The aim of this study is to characterize the prevalence and seasonal variation of hypovitaminosis D and its relationship to bone metabolism in healthy Hungarian men over 50 years of age.
We determined levels of 25-hydroxyvitamin D (25-OH-D), PTH, osteocalcin (OC), C-terminal telopeptides of type-I collagen (CTX-I), procollagen type 1 amino-terminal propeptide (PINP), BMD at L1–L4 (LS) and femur neck (FN), daily dietary calcium intake, and the 10-year probability of hip fracture and a major osteoporotic fracture using the country-specific FRAX algorithm in 206 randomly selected ambulatory men.
The mean (range) age of the volunteers was 60 (51–81) years. The prevalence of hypovitaminosis D (25-OH-D, <75 nmol/L) was 52.9%. The prevalence of low (T-score < −1.0) BMD at the FN and LS was 45% and 35.4%, respectively. The mean (range) FRAX hip fracture and FRAX major osteoporotic fracture was 0.8% (0–9.4%) and 3.8% (1.7–16%), respectively. On comparing the vitamin D sufficient to the insufficient group, there was a statistically significant difference between the FRAX hip fracture and FRAX major osteoporotic fracture indexes. There was significant seasonal variation in the vitamin D levels; the lowest levels were measured in winter and the highest in summer.

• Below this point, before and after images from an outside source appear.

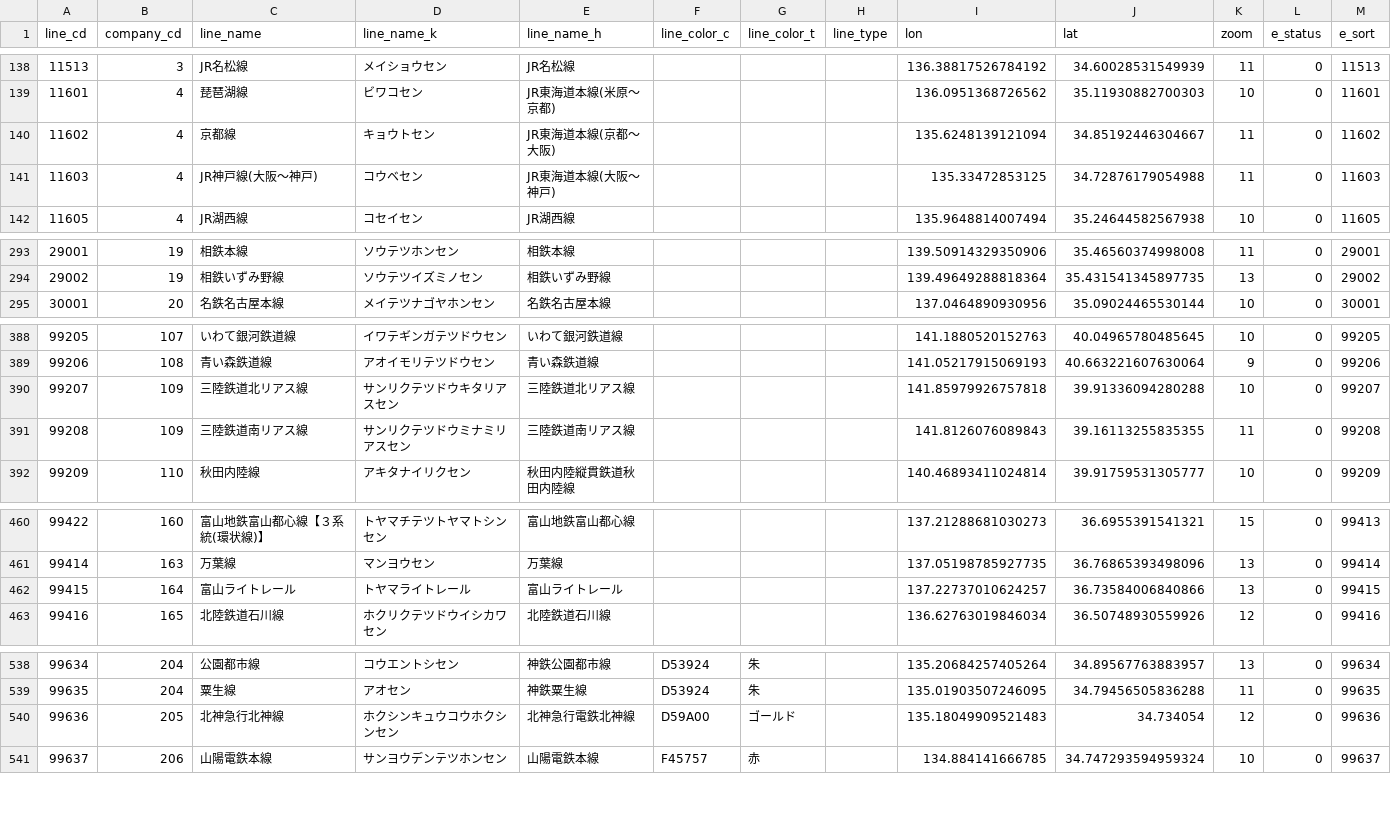
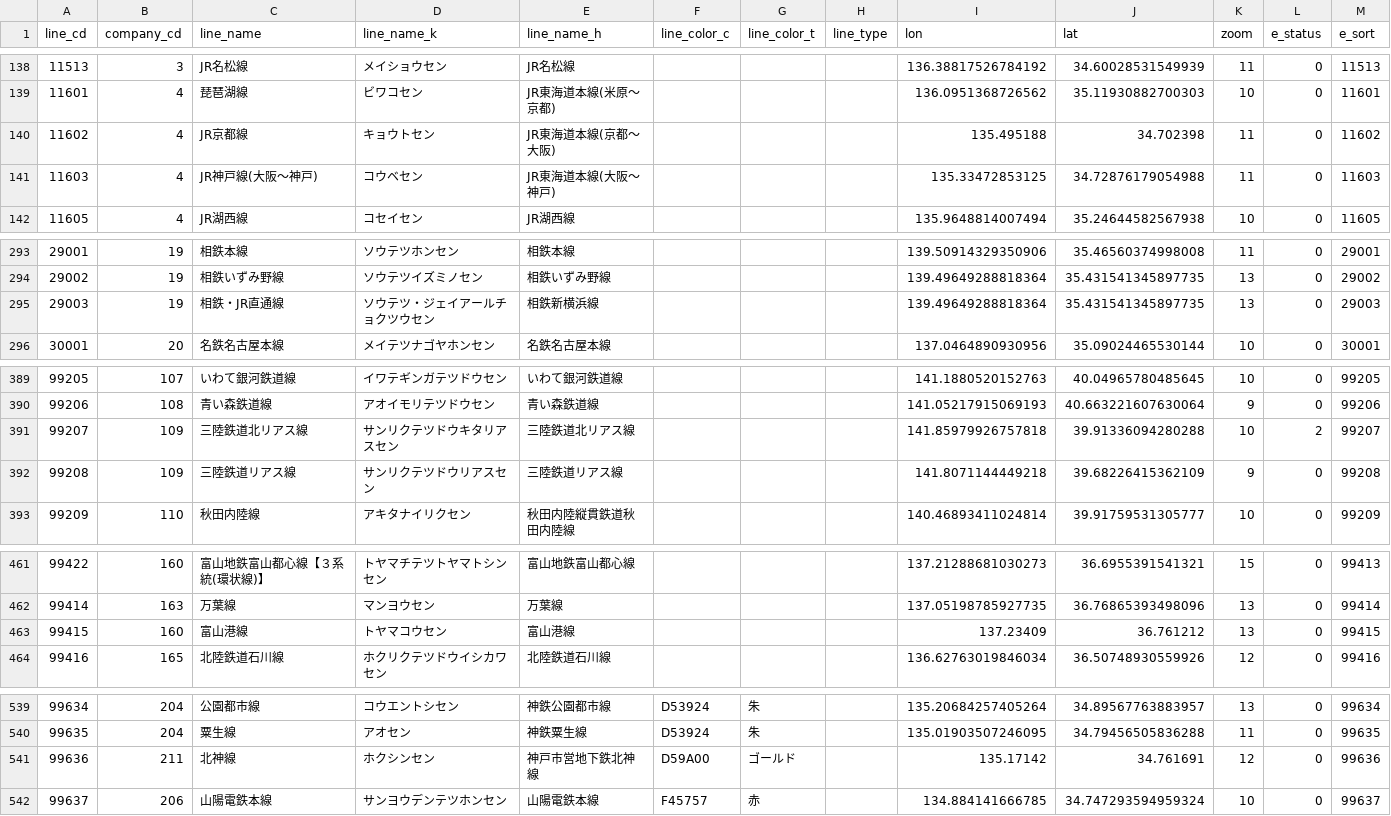
Before and after one commit to us082056/MeetingPlace2, a CSV file: resources/line.csv, drawn as a sheet; only a part is shown, gaps mark what is left out; the diff covers the shown part only.

Commit message:
update station, line data.

```diff
--- a/resources/line.csv
+++ b/resources/line.csv
@@ -139,3 +139,3 @@ line_cd,company_cd,line_name,line_name_k,line_name_h,line_color_c,line_color_t,l
 11601,4,琵琶湖線,ビワコセン,JR東海道本線(米原～京都),,,,136.0951368726562,35.11930882700303,10,0,11601
-11602,4,京都線,キョウトセン,JR東海道本線(京都～大阪),,,,135.6248139121094,34.85192446304667,11,0,11602
+11602,4,JR京都線,キョウトセン,JR東海道本線(京都～大阪),,,,135.495188,34.702398,11,0,11602
 11603,4,JR神戸線(大阪～神戸),コウベセン,JR東海道本線(大阪～神戸),,,,135.33472853125,34.72876179054988,11,0,11603
@@ -294,2 +294,3 @@ line_cd,company_cd,line_name,line_name_k,line_name_h,line_color_c,line_color_t,l
 29002,19,相鉄いずみ野線,ソウテツイズミノセン,相鉄いずみ野線,,,,139.49649288818364,35.431541345897735,13,0,29002
+29003,19,相鉄・JR直通線,ソウテツ・ジェイアールチョクツウセン,相鉄新横浜線,,,,139.49649288818364,35.431541345897735,13,0,29003
 30001,20,名鉄名古屋本線,メイテツナゴヤホンセン,名鉄名古屋本線,,,,137.0464890930956,35.09024465530144,10,0,30001
@@ -389,4 +390,4 @@ line_cd,company_cd,line_name,line_name_k,line_name_h,line_color_c,line_color_t,l
 99206,108,青い森鉄道線,アオイモリテツドウセン,青い森鉄道線,,,,141.05217915069193,40.663221607630064,9,0,99206
-99207,109,三陸鉄道北リアス線,サンリクテツドウキタリアスセン,三陸鉄道北リアス線,,,,141.85979926757818,39.91336094280288,10,0,99207
-99208,109,三陸鉄道南リアス線,サンリクテツドウミナミリアスセン,三陸鉄道南リアス線,,,,141.8126076089843,39.16113255835355,11,0,99208
+99207,109,三陸鉄道北リアス線,サンリクテツドウキタリアスセン,三陸鉄道北リアス線,,,,141.85979926757818,39.91336094280288,10,2,99207
+99208,109,三陸鉄道リアス線,サンリクテツドウリアスセン,三陸鉄道リアス線,,,,141.8071144449218,39.68226415362109,9,0,99208
 99209,110,秋田内陸線,アキタナイリクセン,秋田内陸縦貫鉄道秋田内陸線,,,,140.46893411024814,39.91759531305777,10,0,99209
@@ -461,3 +462,3 @@ line_cd,company_cd,line_name,line_name_k,line_name_h,line_color_c,line_color_t,l
 99414,163,万葉線,マンヨウセン,万葉線,,,,137.05198785927735,36.76865393498096,13,0,99414
-99415,164,富山ライトレール,トヤマライトレール,富山ライトレール,,,,137.22737010624257,36.73584006840866,13,0,99415
+99415,160,富山港線,トヤマコウセン,富山港線,,,,137.23409,36.761212,13,0,99415
 99416,165,北陸鉄道石川線,ホクリクテツドウイシカワセン,北陸鉄道石川線,,,,136.62763019846034,36.50748930559926,12,0,99416
@@ -539,3 +540,3 @@ line_cd,company_cd,line_name,line_name_k,line_name_h,line_color_c,line_color_t,l
 99635,204,粟生線,アオセン,神鉄粟生線,D53924,朱,,135.01903507246095,34.79456505836288,11,0,99635
-99636,205,北神急行北神線,ホクシンキュウコウホクシンセン,北神急行電鉄北神線,D59A00,ゴールド,,135.18049909521483,34.734054,12,0,99636
+99636,211,北神線,ホクシンセン,神戸市営地下鉄北神線,D59A00,ゴールド,,135.17142,34.761691,12,0,99636
 99637,206,山陽電鉄本線,サンヨウデンテツホンセン,山陽電鉄本線,F45757,赤,,134.884141666785,34.747293594959324,10,0,99637
```
Also changed, not shown: 4 edited cells elsewhere in this file, 7 other files.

A high prevalence of hypovitaminosis D and low BMD were observed in the studied Hungarian male population. This is the first study reporting higher 10-year hip and major osteoporotic fracture probability using the country-specific FRAX algorithm in individuals with hypovitaminosis D.